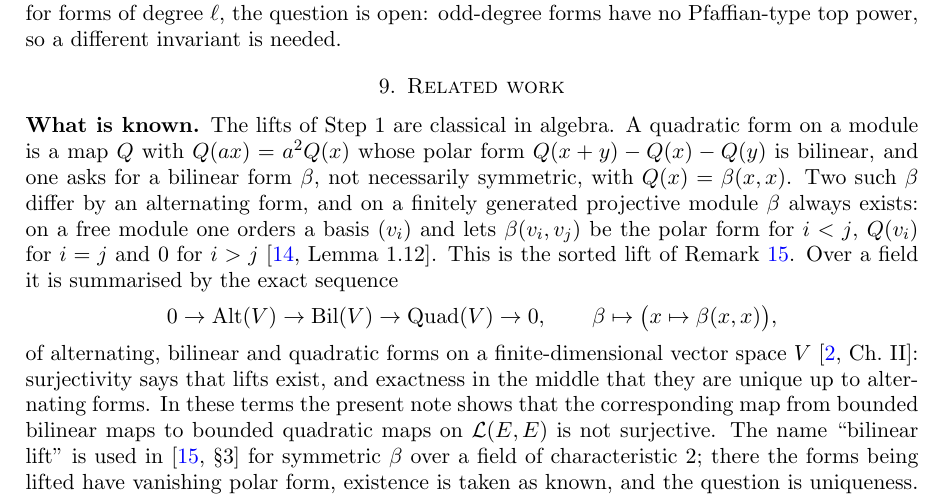
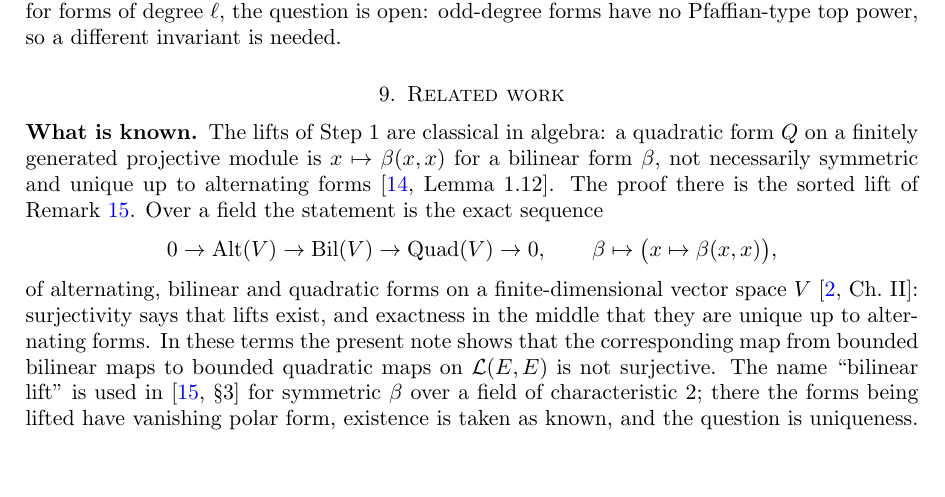
Before and after one commit to Deicyde/alternating-analytic-counterexample, a LaTeX problem sheet (paper/counterexample.tex): part of page 8 of 10, cut so that both start at the same text, the shorter picture padded with empty space. Compiled offline with pdfLaTeX.

Commit message:
paper: state the classical lift result by reference instead of re-deriving it

```diff
--- a/paper/counterexample.tex
+++ b/paper/counterexample.tex
@@ -450,11 +450,9 @@ Pfaffian-type top power, so a different invariant is needed.
 
 \section{Related work}\label{sec:related}
 \subsection*{What is known}
-The lifts of Step~1 are classical in algebra. A quadratic form on a module is a map $Q$ with $Q(ax)=a^2Q(x)$ whose polar
-form $Q(x+y)-Q(x)-Q(y)$ is bilinear, and one asks for a bilinear form $\beta$, not necessarily symmetric, with
-$Q(x)=\beta(x,x)$. Two such $\beta$ differ by an alternating form, and on a finitely generated projective module $\beta$
-always exists: on a free module one orders a basis $(v_i)$ and lets $\beta(v_i,v_j)$ be the polar form for $i<j$, $Q(v_i)$
-for $i=j$ and $0$ for $i>j$~\cite[Lemma~1.12]{SP}. This is the sorted lift of Remark~\ref{rem:why}. Over a field it is summarised by the exact sequence
+The lifts of Step~1 are classical in algebra: a quadratic form $Q$ on a finitely generated projective module is
+$x\mapsto\beta(x,x)$ for a bilinear form $\beta$, not necessarily symmetric and unique up to alternating
+forms~\cite[Lemma~1.12]{SP}. The proof there is the sorted lift of Remark~\ref{rem:why}. Over a field the statement is the exact sequence
 \[
 0\to\operatorname{Alt}(V)\to\operatorname{Bil}(V)\to\operatorname{Quad}(V)\to0,\qquad \beta\mapsto\bigl(x\mapsto\beta(x,x)\bigr),
 \]
```
Also changed, not shown: paper/counterexample.pdf.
- - -
*Work to complete*
Repeat the listing above exactly, omitting the pictures it contains.

*Answer*
Before and after one commit to Deicyde/alternating-analytic-counterexample, a LaTeX problem sheet (paper/counterexample.tex): part of page 8 of 10, cut so that both start at the same text, the shorter picture padded with empty space. Compiled offline with pdfLaTeX.

Commit message:
paper: state the classical lift result by reference instead of re-deriving it

```diff
--- a/paper/counterexample.tex
+++ b/paper/counterexample.tex
@@ -450,11 +450,9 @@ Pfaffian-type top power, so a different invariant is needed.
 
 \section{Related work}\label{sec:related}
 \subsection*{What is known}
-The lifts of Step~1 are classical in algebra. A quadratic form on a module is a map $Q$ with $Q(ax)=a^2Q(x)$ whose polar
-form $Q(x+y)-Q(x)-Q(y)$ is bilinear, and one asks for a bilinear form $\beta$, not necessarily symmetric, with
-$Q(x)=\beta(x,x)$. Two such $\beta$ differ by an alternating form, and on a finitely generated projective module $\beta$
-always exists: on a free module one orders a basis $(v_i)$ and lets $\beta(v_i,v_j)$ be the polar form for $i<j$, $Q(v_i)$
-for $i=j$ and $0$ for $i>j$~\cite[Lemma~1.12]{SP}. This is the sorted lift of Remark~\ref{rem:why}. Over a field it is summarised by the exact sequence
+The lifts of Step~1 are classical in algebra: a quadratic form $Q$ on a finitely generated projective module is
+$x\mapsto\beta(x,x)$ for a bilinear form $\beta$, not necessarily symmetric and unique up to alternating
+forms~\cite[Lemma~1.12]{SP}. The proof there is the sorted lift of Remark~\ref{rem:why}. Over a field the statement is the exact sequence
 \[
 0\to\operatorname{Alt}(V)\to\operatorname{Bil}(V)\to\operatorname{Quad}(V)\to0,\qquad \beta\mapsto\bigl(x\mapsto\beta(x,x)\bigr),
 \]
```
Also changed, not shown: paper/counterexample.pdf.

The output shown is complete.